Are you looking to get your first massage in Denver Colorado, but don’t know where to start? With all of the types of massage therapy offered, the quest of finding your perfect therapist can be a bit overwhelming, but don’t worry, it’s easy to know where to search with a few helpful tips on the modalities and purposes of massage according to your specific needs. You live in a city with some of the greatest bodywork practitioners in the nation, and it would be a shame not to take advantage of them and get your first or fiftieth massage while you are here in this beautiful city! It all depends on what you are looking for, so let’s start there! Finding the right Denver massage therapist can be easy, when you know what to look for.

A few of the main reasons people seek out massage therapy is to deal with back pain, migraines, and general muscle tension; however, like most forms of alternative medicine, the benefits far surpass the initial problem that brought you there. Whether you are looking to improve your posture, aid in your body’s recovery from the latest workout craze, or simply unwind after a long day of work, there is a massage for that! Are you a swimmer, a runner, a cyclist, a yogi, a rock climber, a cross fitter, a gymnast, or any kind of athlete looking to improve your body’s performance for that next race or competition: there is a massage for that! Now the question is, do you go for the Deep Tissue Massage that your best friend swears by, the Hot Stone Massage that you saw an ad for in the Westword, the relaxing Swedish Massage from your local spa, or a good rigorous Sports Massage after all that training you’ve been doing? Then there’s Shiatsu, Myofascial Release, Neuromuscular Therapy, Craniosacral Therapy, Medicated Massage, Feldenkrais Method, Esalen Massage, Thai Massage, Reiki, Lymphatic Drainage, Rolfing, Russian Sports Massage, Reflexology, and Trigger Point Therapy to name a handful of techniques massage therapists are practicing every day! The truth is, there are major benefits to ALL of these, and it would never hurt to try out a new modality at some point in your life to find what works best for you. When it comes to the pressure involved in the massage; the bottom line is your massage therapist is there for you, and will adjust the depth of touch in your session to best meet your needs regardless of what modality you decide to try.

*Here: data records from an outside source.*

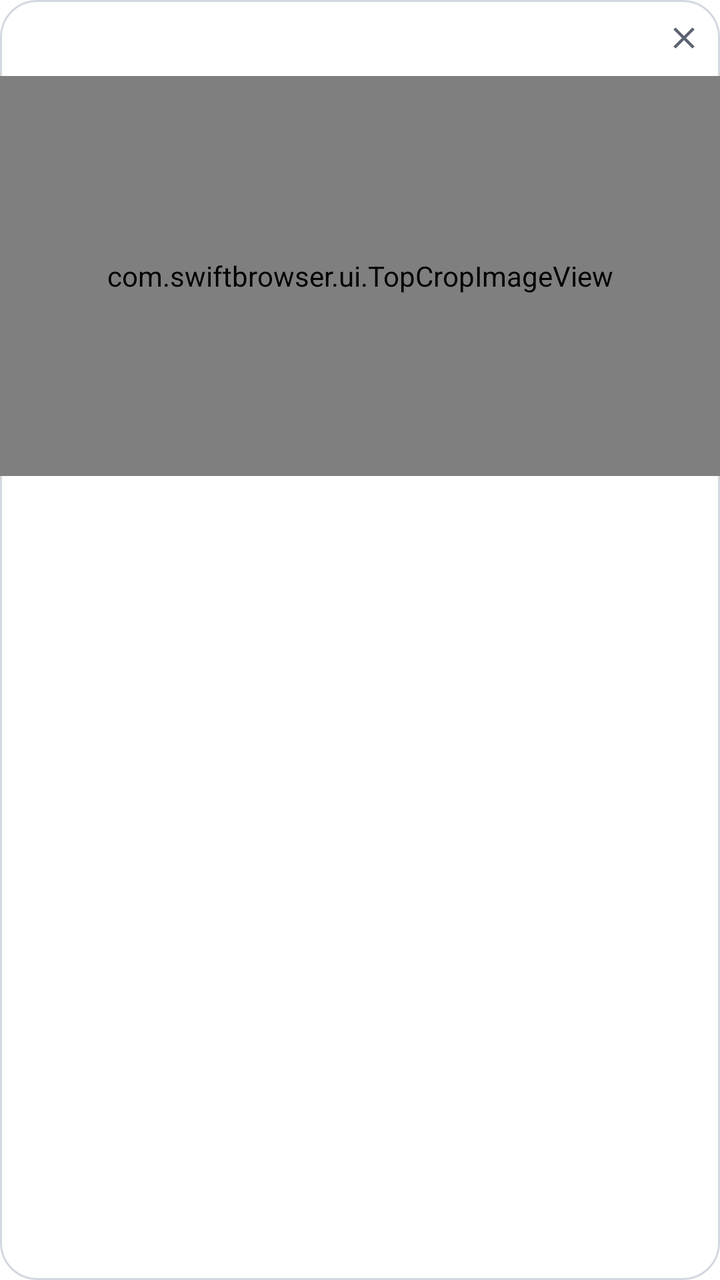
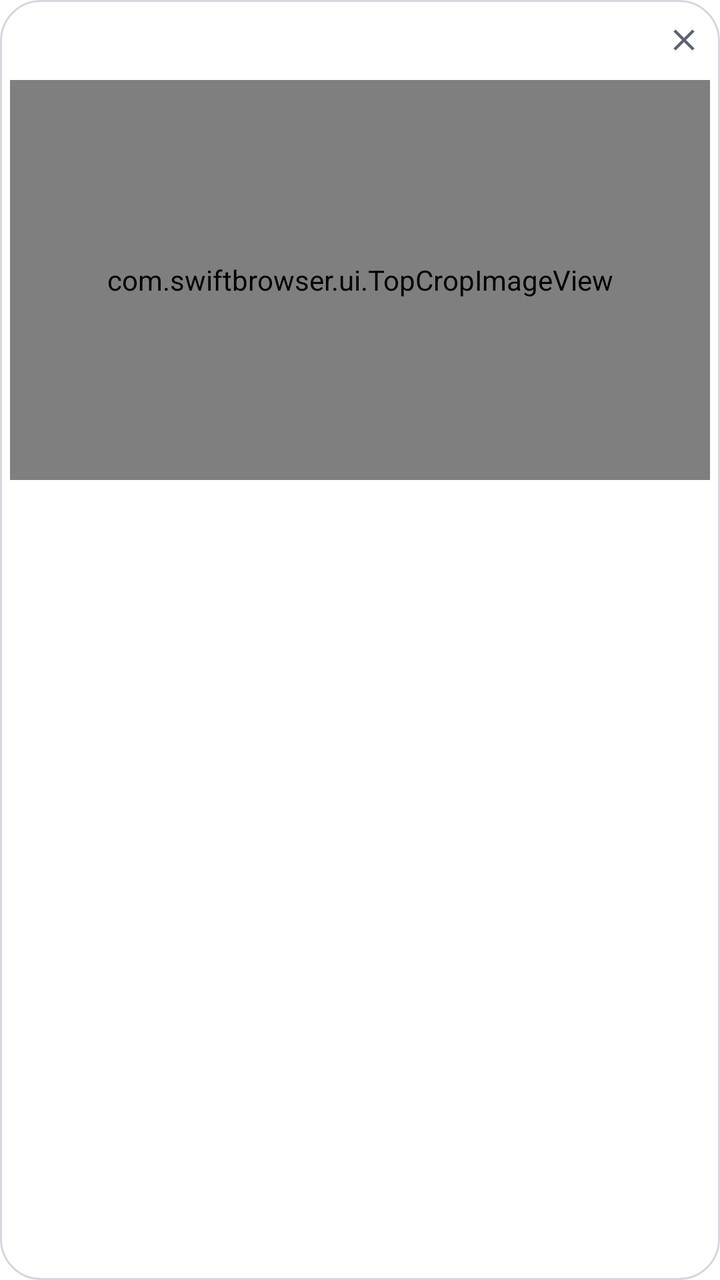

An Android layout rendered at two revisions. The XML below is the earlier revision; the diff shows what the commit changed to produce the second picture.
<!-- AndroidManifest.xml: application theme Theme.Swift -->
<!-- res/layout/item_tab_card.xml -->
<?xml version="1.0" encoding="utf-8"?>
<FrameLayout xmlns:android="http://schemas.android.com/apk/res/android"
    xmlns:app="http://schemas.android.com/apk/res-auto"
    android:id="@+id/card"
    android:layout_width="match_parent"
    android:layout_height="wrap_content"
    android:layout_margin="6dp"
    android:background="@drawable/bg_tab_card"
    android:foreground="?attr/selectableItemBackground">

    <LinearLayout
        android:layout_width="match_parent"
        android:layout_height="wrap_content"
        android:orientation="vertical">

        <LinearLayout
            android:layout_width="match_parent"
            android:layout_height="38dp"
            android:gravity="center_vertical"
            android:orientation="horizontal"
            android:paddingStart="12dp">

            <ImageView
                android:id="@+id/card_icon"
                android:layout_width="16dp"
                android:layout_height="16dp"
                android:importantForAccessibility="no" />

            <TextView
                android:id="@+id/card_title"
                android:layout_width="0dp"
                android:layout_height="wrap_content"
                android:layout_marginStart="8dp"
                android:layout_weight="1"
                android:ellipsize="end"
                android:singleLine="true"
                android:fontFamily="sans-serif-medium"
                android:textColor="@color/text_primary"
                android:textSize="13sp" />

            <ImageButton
                android:id="@+id/card_close"
                android:layout_width="36dp"
                android:layout_height="36dp"
                android:background="?attr/selectableItemBackgroundBorderless"
                android:contentDescription="Close tab"
                android:padding="9dp"
                android:scaleType="fitCenter"
                android:src="@drawable/ic_close"
                app:tint="@color/text_secondary" />
        </LinearLayout>

        <FrameLayout
            android:id="@+id/card_thumb_box"
            android:layout_width="match_parent"
            android:layout_height="200dp"
            android:background="@color/tab_thumb_bg">

            <com.swiftbrowser.ui.TopCropImageView
                android:id="@+id/card_thumb"
                android:layout_width="match_parent"
                android:layout_height="match_parent"
                android:importantForAccessibility="no" />

            <ImageView
                android:id="@+id/card_placeholder"
                android:layout_width="40dp"
                android:layout_height="40dp"
                android:layout_gravity="center"
                android:importantForAccessibility="no" />
        </FrameLayout>
    </LinearLayout>

    <View
        android:id="@+id/card_selected"
        android:layout_width="match_parent"
        android:layout_height="match_parent"
        android:background="@drawable/bg_tab_card_selected"
        android:visibility="gone" />
</FrameLayout>
<!-- resources referenced by this layout -->
<resources>
  <!-- drawable bg_tab_card (drawable) -->
  <?xml version="1.0" encoding="utf-8"?>
  <shape xmlns:android="http://schemas.android.com/apk/res/android" android:shape="rectangle">
      <solid android:color="@color/tab_card_bg" />
      <stroke android:width="1dp" android:color="@color/outline" />
      <corners android:radius="18dp" />
  </shape>
  <!-- drawable bg_tab_card_selected (drawable) -->
  <?xml version="1.0" encoding="utf-8"?>
  <shape xmlns:android="http://schemas.android.com/apk/res/android" android:shape="rectangle">
      <stroke android:width="2.5dp" android:color="@color/accent" />
      <corners android:radius="18dp" />
  </shape>
  <style name="Base.Theme.Swift" parent="Theme.Material3.DayNight.NoActionBar">
          <item name="colorPrimary">@color/accent</item>
          <item name="colorOnPrimary">@color/on_accent</item>
          <item name="colorPrimaryContainer">@color/accent_container</item>
          <item name="colorOnPrimaryContainer">@color/on_accent_container</item>
          <item name="colorSecondary">@color/accent</item>
          <item name="colorOnSecondary">@color/on_accent</item>
          <item name="colorSecondaryContainer">@color/accent_container</item>
          <item name="colorOnSecondaryContainer">@color/on_accent_container</item>
          <item name="colorSurface">@color/sheet_bg</item>
          <item name="colorOnSurface">@color/text_primary</item>
          <item name="colorSurfaceVariant">@color/surface_alt</item>
          <item name="colorOnSurfaceVariant">@color/text_secondary</item>
          <item name="colorSurfaceContainerLowest">@color/sheet_bg</item>
          <item name="colorSurfaceContainerLow">@color/sheet_bg</item>
          <item name="colorSurfaceContainer">@color/sheet_bg</item>
          <item name="colorSurfaceContainerHigh">@color/sheet_bg</item>
          <item name="colorSurfaceContainerHighest">@color/surface_alt</item>
          
          <item name="elevationOverlayEnabled">false</item>
          <item name="colorOutline">@color/outline</item>
          <item name="colorOutlineVariant">@color/divider</item>
          <item name="colorControlNormal">@color/text_secondary</item>
          <item name="android:colorBackground">@color/page_bg</item>
          <item name="android:windowBackground">@color/page_bg</item>
          <item name="android:statusBarColor">@color/toolbar_bg</item>
          <item name="android:navigationBarColor">@android:color/black</item>
          <item name="android:textColorPrimary">@color/text_primary</item>
          <item name="android:textColorSecondary">@color/text_secondary</item>
          <item name="bottomSheetDialogTheme">@style/Theme.Swift.BottomSheet</item>
          <item name="materialAlertDialogTheme">@style/ThemeOverlay.Swift.Dialog</item>
          <item name="android:windowAnimationStyle">@style/Swift.WindowAnimations</item>
      </style>
  <style name="ThemeOverlay.Swift.Dialog" parent="ThemeOverlay.Material3.MaterialAlertDialog">
          <item name="shapeAppearanceOverlay">@style/Swift.DialogShape</item>
          <item name="colorSurface">@color/sheet_bg</item>
          <item name="colorSurfaceContainerHigh">@color/sheet_bg</item>
      </style>
  <style name="Swift.DialogShape" parent="">
          <item name="cornerFamily">rounded</item>
          <item name="cornerSize">22dp</item>
      </style>
  <!-- unchanged entries left out for length: 20 -->
</resources>

<!-- the commit's change to res/layout/item_tab_card.xml (unified diff, before → after) -->
@@ -15,7 +15,7 @@
 
         <LinearLayout
             android:layout_width="match_parent"
-            android:layout_height="38dp"
+            android:layout_height="40dp"
             android:gravity="center_vertical"
             android:orientation="horizontal"
             android:paddingStart="12dp">
@@ -36,7 +36,7 @@
                 android:singleLine="true"
                 android:fontFamily="sans-serif-medium"
                 android:textColor="@color/text_primary"
-                android:textSize="13sp" />
+                android:textSize="13.5sp" />
 
             <ImageButton
                 android:id="@+id/card_close"
@@ -54,7 +54,10 @@
             android:id="@+id/card_thumb_box"
             android:layout_width="match_parent"
             android:layout_height="200dp"
-            android:background="@color/tab_thumb_bg">
+            android:layout_marginStart="5dp"
+            android:layout_marginEnd="5dp"
+            android:layout_marginBottom="5dp"
+            android:background="@drawable/bg_thumb">
 
             <com.swiftbrowser.ui.TopCropImageView
                 android:id="@+id/card_thumb"
<!-- resource entries referenced after the edit -->
@@ -5,13 +5,19 @@
   <shape xmlns:android="http://schemas.android.com/apk/res/android" android:shape="rectangle">
       <solid android:color="@color/tab_card_bg" />
       <stroke android:width="1dp" android:color="@color/outline" />
-      <corners android:radius="18dp" />
+      <corners android:radius="20dp" />
   </shape>
   <!-- drawable bg_tab_card_selected (drawable) -->
   <?xml version="1.0" encoding="utf-8"?>
   <shape xmlns:android="http://schemas.android.com/apk/res/android" android:shape="rectangle">
-      <stroke android:width="2.5dp" android:color="@color/accent" />
-      <corners android:radius="18dp" />
+      <stroke android:width="2.5dp" android:color="?attr/colorPrimary" />
+      <corners android:radius="20dp" />
+  </shape>
+  <!-- drawable bg_thumb (drawable) -->
+  <?xml version="1.0" encoding="utf-8"?>
+  <shape xmlns:android="http://schemas.android.com/apk/res/android" android:shape="rectangle">
+      <solid android:color="@color/tab_thumb_bg" />
+      <corners android:radius="14dp" />
   </shape>
   <style name="Base.Theme.Swift" parent="Theme.Material3.DayNight.NoActionBar">
           <item name="colorPrimary">@color/accent</item>
@@ -45,15 +51,45 @@
           <item name="bottomSheetDialogTheme">@style/Theme.Swift.BottomSheet</item>
           <item name="materialAlertDialogTheme">@style/ThemeOverlay.Swift.Dialog</item>
           <item name="android:windowAnimationStyle">@style/Swift.WindowAnimations</item>
+          
+          <item name="actionMenuTextAppearance">@style/Swift.ActionMenuText</item>
+          <item name="android:actionMenuTextAppearance">@style/Swift.ActionMenuText</item>
       </style>
   <style name="ThemeOverlay.Swift.Dialog" parent="ThemeOverlay.Material3.MaterialAlertDialog">
           <item name="shapeAppearanceOverlay">@style/Swift.DialogShape</item>
           <item name="colorSurface">@color/sheet_bg</item>
           <item name="colorSurfaceContainerHigh">@color/sheet_bg</item>
+          
+          <item name="colorOnSurfaceVariant">@color/text_primary</item>
+          <item name="android:textColorAlertDialogListItem">@color/text_primary</item>
+          <item name="materialAlertDialogTitleTextStyle">@style/Swift.DialogTitle</item>
+          <item name="materialAlertDialogBodyTextStyle">@style/Swift.DialogBody</item>
+          <item name="buttonBarPositiveButtonStyle">@style/Swift.DialogButton</item>
+          <item name="buttonBarNegativeButtonStyle">@style/Swift.DialogButton</item>
+          <item name="buttonBarNeutralButtonStyle">@style/Swift.DialogButton</item>
+      </style>
+  <style name="Swift.ActionMenuText" parent="TextAppearance.Material3.LabelLarge">
+          <item name="android:textAllCaps">false</item>
+          <item name="android:textSize">15sp</item>
+          <item name="android:fontFamily">sans-serif-medium</item>
       </style>
   <style name="Swift.DialogShape" parent="">
           <item name="cornerFamily">rounded</item>
-          <item name="cornerSize">22dp</item>
+          <item name="cornerSize">26dp</item>
+      </style>
+  <style name="Swift.DialogTitle" parent="MaterialAlertDialog.Material3.Title.Text">
+          <item name="android:textSize">20sp</item>
+          <item name="android:fontFamily">sans-serif-medium</item>
+          <item name="android:textColor">@color/text_primary</item>
+      </style>
+  <style name="Swift.DialogBody" parent="MaterialAlertDialog.Material3.Body.Text">
+          <item name="android:textSize">15sp</item>
+          <item name="android:lineSpacingMultiplier">1.2</item>
+          <item name="android:textColor">@color/text_secondary</item>
+      </style>
+  <style name="Swift.DialogButton" parent="Widget.Material3.Button.TextButton.Dialog">
+          <item name="android:textSize">15sp</item>
+          <item name="android:minHeight">48dp</item>
       </style>
   <!-- unchanged entries left out for length: 20 -->
 </resources>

For peace of mind and hopefully getting it right the first time, let’s narrow this down a bit. The most common type of massage offered by most if not all spas is definitely Swedish Massage – no you do not have to be Swedish to receive this massage and no your massage therapist will most likely not be Swedish either! It is a very gentle and soothing style of massage that is wonderful for releasing muscle tension, calming the nervous system, and increasing circulation. Deep Tissue Massage and Sports Massage utilize many of the same techniques from the Swedish Massage, but add much more pressure to the body, target specific tissues at deeper levels in the muscular system, and tend to be a bit more rigorous. Trigger Point Therapy, Shiatsu, and Myofascial Release are great places to start for those looking for less of the “spa massage” and more of what therapists would refer to as “bodywork.” The benefits of having your therapist incorporate Myofascial Release into your session are tremendous to say the least. Fasciae is basically the “tube socks” of thin, membranous tissue surrounding and connecting all of the muscles, tendons, bones, and organs in the body that tend to turn the body into a statue, so to speak, as we get older and less flexible; that is, if we don’t keep moving! Working with the fascia in the body is crucial for increasing range of motion and flexibility in the joints as well as giving the muscles better lubrication to slide past one another, creating less friction, and easing overall mobility. The major conditions that bring people to their Craniosacral Therapist are definitely headaches and migraines. The techniques really are in a league of their own when it comes to this modality that also aids in the treatment of more serious ailments such as trigeminal neuralgia, fibromialgia, brain and spinal cord injuries, strokes, and any kind of central nervous system disorder. Like Swedish Massage, it is a very gentle modality. Subtle pressure at the base of the skull and around the spine relieves tension and creates space for the nervous system to function optimally. Integrative massage is gaining popularity as most people are not fully satisfied by their 100% Swedish or Deep Tissue Massage they got from the 5 star hotel spa downtown. If you are searching for something a little more therapeutic to help you best achieve your wellness goals, consider finding a licensed massage therapist that will work with you regularly and specifically cater to your needs as an individual. Most private practice massage studios, chiropractor’s offices, and wellness centers bring on skilled massage therapists that are much more “client care” conscious than spas, meaning they will want to track your progress with active notes and charts, offer at home stretches, advise on icing and heating tense areas of the body, and will consistently evolve the massages as you build a rapport.

Remember: Massage is not just a luxury to be enjoyed by the 1% on a ritzy vacation! The Mayo Clinic recognizes Massage Therapy as Alternative and Complementary Medicine and it’s awesome that you have taken the time to do some research before you schedule your appointment! The goal is to find that massage therapist that will best support your needs and add him or her to your team of people that want to see you happy and healthy! If you don’t get it right the first time, don’t be discouraged and treat it as a learning experience. There is a massage therapist out there just for you!

Thank you for your time and happy searching!

-Matthew Behr NCMT/LMT